What does it take to tarnish one's genius?
While reading Stephen Cooper's biography of John Fante (Full of Life), I brought this question up many times.
I had already intuited that Fante's father, Nick, was (to say the absolute least) not the best father in the world. And from a couple of interviews with John's son Dan, it seemed that Fante wasn't always the best of fathers (or husbands) either, but some of the revelations Cooper made in his book were... Well, astounding.
Mainly the case of drowning the litter of kittens while the neighborhood children looked on. That was most disturbing to me.
At the same time, though... The rest of Cooper's bio made me love Fante's work all the more.

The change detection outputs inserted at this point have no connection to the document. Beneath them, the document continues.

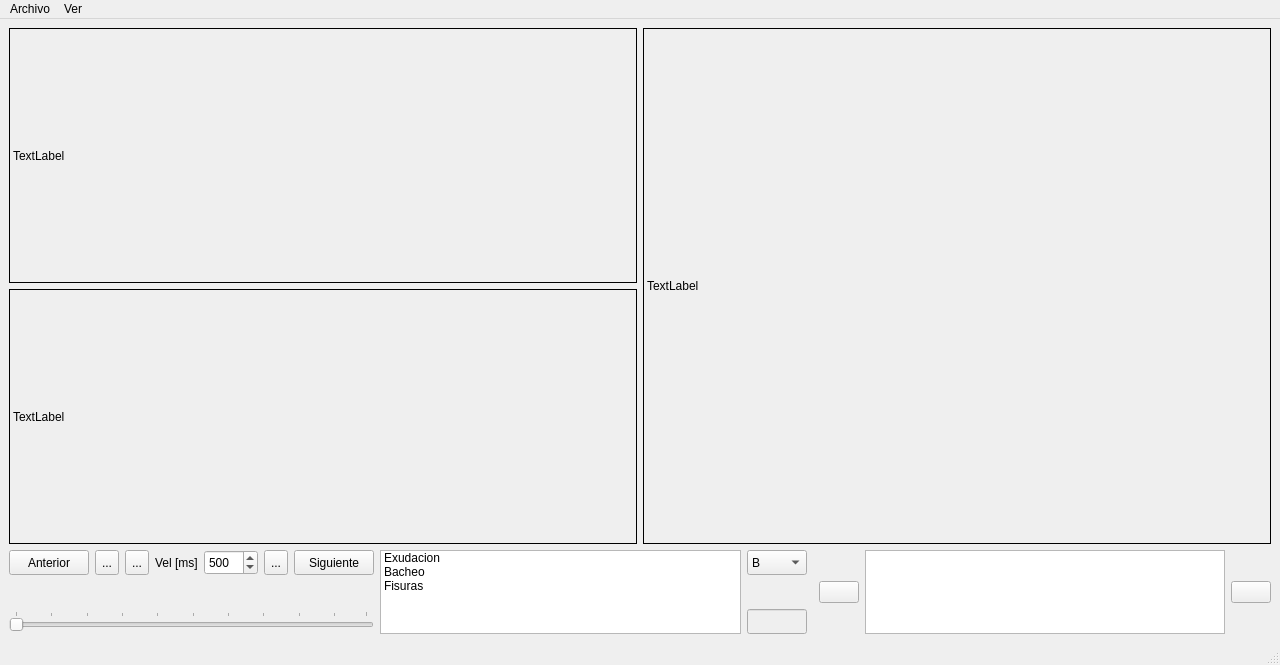
First picture: the form in analizador/analizador-form-1-0.ui, repository fedes82/anarev, before the edit.
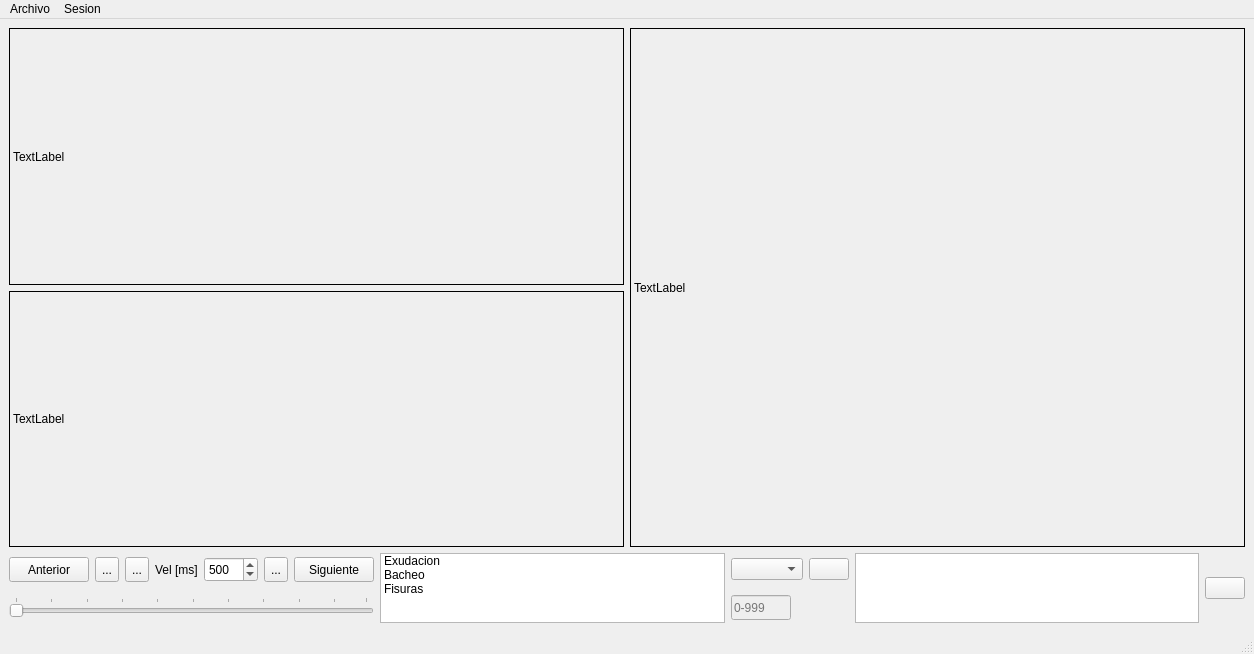
Second picture: the form after the edit. Icons and pictures are not drawn. Custom widgets are drawn as their Qt base class.

Commit message:
integracion en analizador
integracion a analizador del dialogo de perfiles

Diff of the .ui file:
```diff
--- a/analizador/analizador-form-1-0.ui
+++ b/analizador/analizador-form-1-0.ui
@@ -9,8 +9,8 @@
    <rect>
     <x>0</x>
     <y>0</y>
-    <width>1280</width>
-    <height>665</height>
+    <width>1254</width>
+    <height>654</height>
    </rect>
   </property>
   <property name="minimumSize">
@@ -24,120 +24,7 @@
   </property>
   <widget class="QWidget" name="centralwidget">
    <layout class="QGridLayout" name="gridLayout">
-    <item row="2" column="5" rowspan="3">
-     <widget class="QListWidget" name="lstEventos"/>
-    </item>
-    <item row="3" column="4">
-     <widget class="QPushButton" name="btnAgregarEvento">
-      <property name="text">
-       <string/>
-      </property>
-      <property name="icon">
-       <iconset>
-        <normaloff>img_default/edit_add.png</normaloff>img_default/edit_add.png</iconset>
-      </property>
-     </widget>
-    </item>
-    <item row="3" column="6">
-     <widget class="QPushButton" name="btnElimEvento">
-      <property name="text">
-       <string/>
-      </property>
-      <property name="icon">
-       <iconset>
-        <normaloff>img_default/edit_remove.png</normaloff>img_default/edit_remove.png</iconset>
-      </property>
-     </widget>
-    </item>
-    <item row="2" column="1" rowspan="3">
-     <widget class="QListWidget" name="lstParametros">
-      <item>
-       <property name="text">
-        <string>Exudacion</string>
-       </property>
-      </item>
-      <item>
-       <property name="text">
-        <string>Bacheo</string>
-       </property>
-      </item>
-      <item>
-       <property name="text">
-        <string>Fisuras</string>
-       </property>
-      </item>
-     </widget>
-    </item>
-    <item row="2" column="2">
-     <widget class="QComboBox" name="combValorParam">
-      <property name="sizePolicy">
-       <sizepolicy hsizetype="Fixed" vsizetype="Fixed">
-        <horstretch>0</horstretch>
-        <verstretch>0</verstretch>
-       </sizepolicy>
-      </property>
-      <property name="minimumSize">
-       <size>
-        <width>60</width>
-        <height>25</height>
-       </size>
-      </property>
-      <item>
-       <property name="text">
-        <string>B</string>
-       </property>
-      </item>
-      <item>
-       <property name="text">
-        <string>M</string>
-       </property>
-      </item>
-      <item>
-       <property name="text">
-        <string>A</string>
-       </property>
-      </item>
-     </widget>
-    </item>
-    <item row="4" column="2">
-     <widget class="QLineEdit" name="lnValorParam">
-      <property name="enabled">
-       <bool>false</bool>
-      </property>
-      <property name="sizePolicy">
-       <sizepolicy hsizetype="Fixed" vsizetype="Fixed">
-        <horstretch>0</horstretch>
-        <verstretch>0</verstretch>
-       </sizepolicy>
-      </property>
-      <property name="minimumSize">
-       <size>
-        <width>60</width>
-        <height>25</height>
-       </size>
-      </property>
-      <property name="maximumSize">
-       <size>
-        <width>60</width>
-        <height>25</height>
-       </size>
-      </property>
-     </widget>
-    </item>
-    <item row="4" column="0">
-     <widget class="QSlider" name="sldrPosicion">
-      <property name="orientation">
-       <enum>Qt::Horizontal</enum>
-      </property>
-      <property name="tickPosition">
-       <enum>QSlider::TicksAbove</enum>
-      </property>
-      <property name="tickInterval">
-       <number>10</number>
-      </property>
-     </widget>
-    </item>
-    <item row="0" column="0" colspan="7">
+    <item row="0" column="0" colspan="6">
      <layout class="QHBoxLayout" name="horizontalLayout">
       <item>
        <layout class="QVBoxLayout" name="verticalLayout">
@@ -193,7 +80,7 @@
       </item>
      </layout>
     </item>
-    <item row="2" column="0">
+    <item row="1" column="0">
      <layout class="QHBoxLayout" name="horizontalLayout_2">
       <item>
        <widget class="QPushButton" name="btnAnterior">
@@ -324,6 +211,94 @@
       </item>
      </layout>
     </item>
+    <item row="1" column="1" rowspan="2">
+     <widget class="QListWidget" name="lstParametros">
+      <item>
+       <property name="text">
+        <string>Exudacion</string>
+       </property>
+      </item>
+      <item>
+       <property name="text">
+        <string>Bacheo</string>
+       </property>
+      </item>
+      <item>
+       <property name="text">
+        <string>Fisuras</string>
+       </property>
+      </item>
+     </widget>
+    </item>
+    <item row="1" column="2">
+     <widget class="QComboBox" name="combCategoria"/>
+    </item>
+    <item row="1" column="4" rowspan="2">
+     <widget class="QListWidget" name="lstEventos"/>
+    </item>
+    <item row="1" column="5" rowspan="2">
+     <widget class="QPushButton" name="btnElimEvento">
+      <property name="text">
+       <string/>
+      </property>
+      <property name="icon">
+       <iconset>
+        <normaloff>../Documentos/ingenia/revwin-1-0/analizador/img_default/edit_remove.png</normaloff>../Documentos/ingenia/revwin-1-0/analizador/img_default/edit_remove.png</iconset>
+      </property>
+     </widget>
+    </item>
+    <item row="2" column="0">
+     <widget class="QSlider" name="sldrPosicion">
+      <property name="orientation">
+       <enum>Qt::Horizontal</enum>
+      </property>
+      <property name="tickPosition">
+       <enum>QSlider::TicksAbove</enum>
+      </property>
+      <property name="tickInterval">
+       <number>10</number>
+      </property>
+     </widget>
+    </item>
+    <item row="2" column="2">
+     <widget class="QLineEdit" name="lnValor">
+      <property name="enabled">
+       <bool>false</bool>
+      </property>
+      <property name="sizePolicy">
+       <sizepolicy hsizetype="Fixed" vsizetype="Fixed">
+        <horstretch>0</horstretch>
+        <verstretch>0</verstretch>
+       </sizepolicy>
+      </property>
+      <property name="minimumSize">
+       <size>
+        <width>60</width>
+        <height>25</height>
+       </size>
+      </property>
+      <property name="maximumSize">
+       <size>
+        <width>60</width>
+        <height>25</height>
+       </size>
+      </property>
+      <property name="placeholderText">
+       <string>0-999</string>
+      </property>
+     </widget>
+    </item>
+    <item row="1" column="3">
+     <widget class="QPushButton" name="btnAgregarEvento">
+      <property name="text">
+       <string/>
+      </property>
+      <property name="icon">
+       <iconset>
+        <normaloff>../Documentos/ingenia/revwin-1-0/analizador/img_default/edit_add.png</normaloff>../Documentos/ingenia/revwin-1-0/analizador/img_default/edit_add.png</iconset>
+      </property>
+     </widget>
+    </item>
    </layout>
   </widget>
   <widget class="QMenuBar" name="menubar">
@@ -331,7 +306,7 @@
     <rect>
      <x>0</x>
      <y>0</y>
-     <width>1280</width>
+     <width>1254</width>
      <height>27</height>
     </rect>
    </property>
@@ -349,7 +324,7 @@
    </widget>
    <widget class="QMenu" name="menuVer">
     <property name="title">
-     <string>Ver</string>
+     <string>Sesion</string>
     </property>
     <addaction name="actionInfo"/>
    </widget>
```
Left out of the diff: 21 changed lines with no effect on the pictures. The commit also changes 6 other files.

Despite his emotional hang ups and emotional abuse of his wife and children... The man's life is truly fascinating. And disappointing too.

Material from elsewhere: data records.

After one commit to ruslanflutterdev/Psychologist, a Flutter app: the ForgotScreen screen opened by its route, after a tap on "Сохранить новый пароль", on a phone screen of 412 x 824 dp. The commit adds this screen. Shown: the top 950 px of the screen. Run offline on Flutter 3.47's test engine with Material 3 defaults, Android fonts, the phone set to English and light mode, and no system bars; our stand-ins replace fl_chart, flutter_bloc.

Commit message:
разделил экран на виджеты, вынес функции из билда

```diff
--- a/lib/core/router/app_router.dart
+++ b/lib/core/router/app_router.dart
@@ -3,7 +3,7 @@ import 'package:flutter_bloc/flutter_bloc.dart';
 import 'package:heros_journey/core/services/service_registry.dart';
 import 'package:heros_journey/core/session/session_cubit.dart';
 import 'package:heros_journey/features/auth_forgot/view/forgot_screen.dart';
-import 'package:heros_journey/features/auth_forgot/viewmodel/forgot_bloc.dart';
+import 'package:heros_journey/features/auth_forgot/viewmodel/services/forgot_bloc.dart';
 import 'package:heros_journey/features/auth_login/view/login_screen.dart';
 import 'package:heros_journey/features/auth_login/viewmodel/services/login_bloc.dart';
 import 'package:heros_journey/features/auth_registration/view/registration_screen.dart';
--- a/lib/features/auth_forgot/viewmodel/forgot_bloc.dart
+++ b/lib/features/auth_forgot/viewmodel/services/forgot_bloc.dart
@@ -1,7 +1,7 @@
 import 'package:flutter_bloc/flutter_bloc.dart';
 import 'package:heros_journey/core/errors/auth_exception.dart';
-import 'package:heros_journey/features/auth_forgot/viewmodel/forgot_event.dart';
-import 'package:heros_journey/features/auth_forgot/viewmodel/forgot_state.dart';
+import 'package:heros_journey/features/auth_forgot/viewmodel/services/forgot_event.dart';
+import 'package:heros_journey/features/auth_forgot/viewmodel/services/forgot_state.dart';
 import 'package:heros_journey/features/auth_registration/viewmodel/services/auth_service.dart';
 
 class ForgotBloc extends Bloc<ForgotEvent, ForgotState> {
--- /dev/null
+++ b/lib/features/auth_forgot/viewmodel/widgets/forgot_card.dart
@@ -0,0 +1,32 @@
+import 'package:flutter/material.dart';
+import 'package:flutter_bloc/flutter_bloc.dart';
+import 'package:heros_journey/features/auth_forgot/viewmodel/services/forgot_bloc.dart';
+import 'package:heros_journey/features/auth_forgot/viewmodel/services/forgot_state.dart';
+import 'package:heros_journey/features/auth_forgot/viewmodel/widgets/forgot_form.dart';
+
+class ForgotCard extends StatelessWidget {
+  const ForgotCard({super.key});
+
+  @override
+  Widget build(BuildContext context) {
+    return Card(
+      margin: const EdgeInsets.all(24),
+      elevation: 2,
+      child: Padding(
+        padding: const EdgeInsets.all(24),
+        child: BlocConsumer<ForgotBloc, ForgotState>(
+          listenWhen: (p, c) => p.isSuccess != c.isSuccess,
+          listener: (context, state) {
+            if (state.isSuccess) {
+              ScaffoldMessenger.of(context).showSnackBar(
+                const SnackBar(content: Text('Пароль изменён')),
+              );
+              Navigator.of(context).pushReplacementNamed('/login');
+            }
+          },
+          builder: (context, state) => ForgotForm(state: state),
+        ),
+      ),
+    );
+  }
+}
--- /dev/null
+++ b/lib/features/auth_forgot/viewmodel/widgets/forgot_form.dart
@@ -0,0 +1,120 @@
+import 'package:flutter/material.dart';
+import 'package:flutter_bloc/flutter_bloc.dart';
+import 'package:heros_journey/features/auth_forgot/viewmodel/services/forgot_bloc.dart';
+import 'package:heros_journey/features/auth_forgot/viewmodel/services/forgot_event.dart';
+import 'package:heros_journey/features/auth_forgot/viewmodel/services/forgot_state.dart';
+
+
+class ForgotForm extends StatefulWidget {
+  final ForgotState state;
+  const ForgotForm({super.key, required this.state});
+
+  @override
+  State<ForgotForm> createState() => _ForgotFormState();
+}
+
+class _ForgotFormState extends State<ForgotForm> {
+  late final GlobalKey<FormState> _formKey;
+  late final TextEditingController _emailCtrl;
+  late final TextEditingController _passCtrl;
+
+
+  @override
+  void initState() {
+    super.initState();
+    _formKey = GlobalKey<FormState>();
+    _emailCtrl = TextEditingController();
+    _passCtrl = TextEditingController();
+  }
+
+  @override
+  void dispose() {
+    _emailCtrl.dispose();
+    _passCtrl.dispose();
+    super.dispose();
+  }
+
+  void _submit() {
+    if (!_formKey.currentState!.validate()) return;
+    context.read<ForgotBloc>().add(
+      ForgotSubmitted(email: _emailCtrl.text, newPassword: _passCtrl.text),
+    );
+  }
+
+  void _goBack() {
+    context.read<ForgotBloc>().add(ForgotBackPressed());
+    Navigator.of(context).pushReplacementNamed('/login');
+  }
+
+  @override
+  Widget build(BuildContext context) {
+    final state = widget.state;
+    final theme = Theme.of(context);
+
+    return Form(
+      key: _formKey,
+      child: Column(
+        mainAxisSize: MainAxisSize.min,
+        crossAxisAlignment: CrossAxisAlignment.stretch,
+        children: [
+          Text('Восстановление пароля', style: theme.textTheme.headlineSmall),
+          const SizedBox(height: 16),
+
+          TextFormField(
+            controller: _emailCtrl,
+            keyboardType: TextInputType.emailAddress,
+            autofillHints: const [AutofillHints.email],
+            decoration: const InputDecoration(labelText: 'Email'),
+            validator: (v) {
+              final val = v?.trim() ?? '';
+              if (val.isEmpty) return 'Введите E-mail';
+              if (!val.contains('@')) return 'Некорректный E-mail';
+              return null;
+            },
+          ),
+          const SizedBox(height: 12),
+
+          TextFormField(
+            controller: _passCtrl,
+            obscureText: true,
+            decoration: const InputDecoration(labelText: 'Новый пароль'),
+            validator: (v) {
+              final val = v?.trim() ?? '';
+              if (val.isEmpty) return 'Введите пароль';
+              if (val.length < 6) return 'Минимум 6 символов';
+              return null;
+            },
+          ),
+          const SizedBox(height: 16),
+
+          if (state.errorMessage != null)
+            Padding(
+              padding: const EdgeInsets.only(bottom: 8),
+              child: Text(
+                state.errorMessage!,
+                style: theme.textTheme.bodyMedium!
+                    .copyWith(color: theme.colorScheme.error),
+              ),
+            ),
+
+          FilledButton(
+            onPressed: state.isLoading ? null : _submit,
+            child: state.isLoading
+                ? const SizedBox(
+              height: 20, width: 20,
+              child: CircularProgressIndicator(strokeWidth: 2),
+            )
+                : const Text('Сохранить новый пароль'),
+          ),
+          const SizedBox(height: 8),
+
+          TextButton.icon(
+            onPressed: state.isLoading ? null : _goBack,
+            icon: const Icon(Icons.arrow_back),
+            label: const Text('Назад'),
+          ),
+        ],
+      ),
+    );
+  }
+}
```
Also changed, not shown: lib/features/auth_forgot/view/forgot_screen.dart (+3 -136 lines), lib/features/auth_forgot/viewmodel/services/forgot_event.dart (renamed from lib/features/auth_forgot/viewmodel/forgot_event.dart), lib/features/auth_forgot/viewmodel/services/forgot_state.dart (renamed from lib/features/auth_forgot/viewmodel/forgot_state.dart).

I find it difficult to NOT like the guy... Partially because Cooper himself is such a big fan of Fante (and it shows through greatly in his biography), but mostly because I too am such a big fan of Fante's work.

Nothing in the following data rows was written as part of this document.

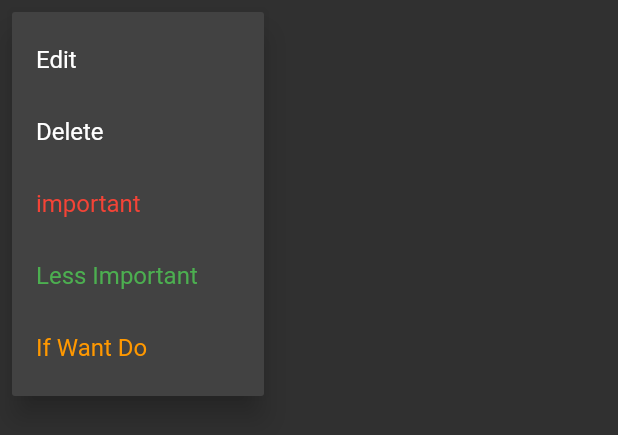
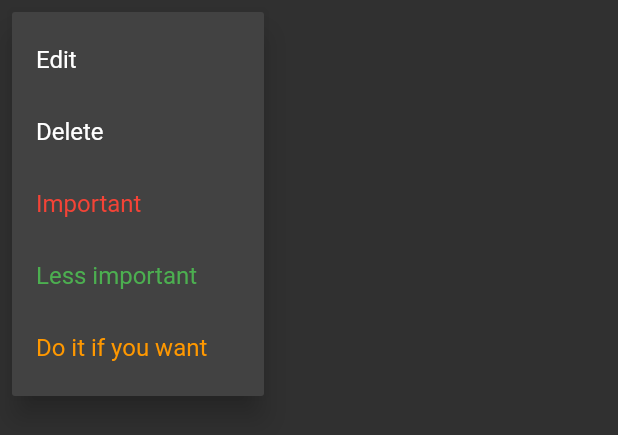
Before and after one commit to Nurzhigit97/todo_app, a Flutter app: the PopupItem widget shown alone on an empty page, opened directly, after a tap on the "more vert" icon, on a phone screen of 412 x 824 dp. Shown: the top 435 px of the screen. Run offline on Flutter 3.47's test engine with Material 2 defaults, Android fonts, the phone set to English and light mode, and no system bars; our stand-ins replace cloud_firestore, easy_localization, email_validator, firebase_auth, firebase_core; missing offline and left inert: passwordfield; accounts and stored records are empty; network calls fail.

Commit message:
add: localizations text to UI

```diff
--- a/lib/ui/widgets/popup_menu_item.dart
+++ b/lib/ui/widgets/popup_menu_item.dart
@@ -42,7 +42,7 @@ class PopupItem extends StatelessWidget {
                           onPressed: () {
                             Navigator.pop(context);
                           },
-                          child: const Text('Cancel'),
+                          child: Text(LocaleKeys.cancel.tr()),
                         ),
                         ElevatedButton(
                           onPressed: () {
@@ -55,7 +55,7 @@ class PopupItem extends StatelessWidget {
 
                             Navigator.pop(context);
                           },
-                          child: const Text('Edit'),
+                          child: Text(LocaleKeys.edit.tr()),
                         ),
                       ],
                     ),
@@ -74,13 +74,13 @@ class PopupItem extends StatelessWidget {
       },
       itemBuilder: (context) {
         return [
-          const PopupMenuItem(
+          PopupMenuItem(
             value: 'edit',
-            child: Text('Edit'),
+            child: Text(LocaleKeys.edit.tr()),
           ),
-          const PopupMenuItem(
+          PopupMenuItem(
             value: 'delete',
-            child: Text('Delete'),
+            child: Text(LocaleKeys.delete.tr()),
           ),
           PopupMenuItem(
             onTap: () {
@@ -89,9 +89,9 @@ class PopupItem extends StatelessWidget {
               tempTodo.id = valueTodos!.id;
               todoService.updatePriority(tempTodo);
             },
-            child: const Text(
-              'important',
-              style: TextStyle(color: Colors.red),
+            child: Text(
+              LocaleKeys.important.tr(),
+              style: const TextStyle(color: Colors.red),
             ),
           ),
           PopupMenuItem(
@@ -101,9 +101,9 @@ class PopupItem extends StatelessWidget {
               tempTodo.id = valueTodos!.id;
               todoService.updatePriority(tempTodo);
             },
-            child: const Text(
-              'Less Important',
-              style: TextStyle(color: Colors.green),
+            child: Text(
+              LocaleKeys.lessImportant.tr(),
+              style: const TextStyle(color: Colors.green),
             ),
           ),
           PopupMenuItem(
@@ -113,9 +113,9 @@ class PopupItem extends StatelessWidget {
               tempTodo.id = valueTodos!.id;
               todoService.updatePriority(tempTodo);
             },
-            child: const Text(
-              'If Want Do',
-              style: TextStyle(color: Colors.orange),
+            child: Text(
+              LocaleKeys.doIfYouWant.tr(),
+              style: const TextStyle(color: Colors.orange),
             ),
           ),
         ];
```
Also changed, not shown: lib/ui/authScreens/registered_dialog.dart (+5 -3 lines), lib/ui/authScreens/sign_in.dart (+20 -13 lines), lib/ui/authScreens/sign_up.dart (+21 -12 lines), lib/ui/pages/done_todo_page.dart (+6 -3 lines), lib/ui/pages/todo_page.dart (+5 -3 lines), lib/ui/widgets/add_todo.dart (+7 -4 lines).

So my question is: when, if at all, does an artist's personal life begin to affect your viewpoint of his or her writing?
For me, despite all the revelations in Cooper's biography, I can't look at Fante that much differently than I did before. Similarly, I'll still love Hamsun despite his Nazi support, I'll still love TS Eliot despite anti-semetic overtones in some of his works, and I'll still love Frida Khalo and Diego Rivera despite their Stalinist support... Hell, I'll still enjoy PJ O'Rourke even though he's a right winger!
I suppose that more often than not, if I really enjoy a person's creations... I can seperate their personal and professional lives, assuming they don't get so overtly merged together.
Sooo anyhow... Has Fante's biography ever caused you to question his fiction?
And while I'm at it, what's the availability on these two works (perhaps with a bit of description, if possible):
Prologue to Ask the Dust (I assume this Black Sparrow Press release is different from what is in The Big Hunger)
Bravo, Burro (Fiction piece that I hadn't heard of until Cooper's bio)
Thanks and I hope this generates some good discussion!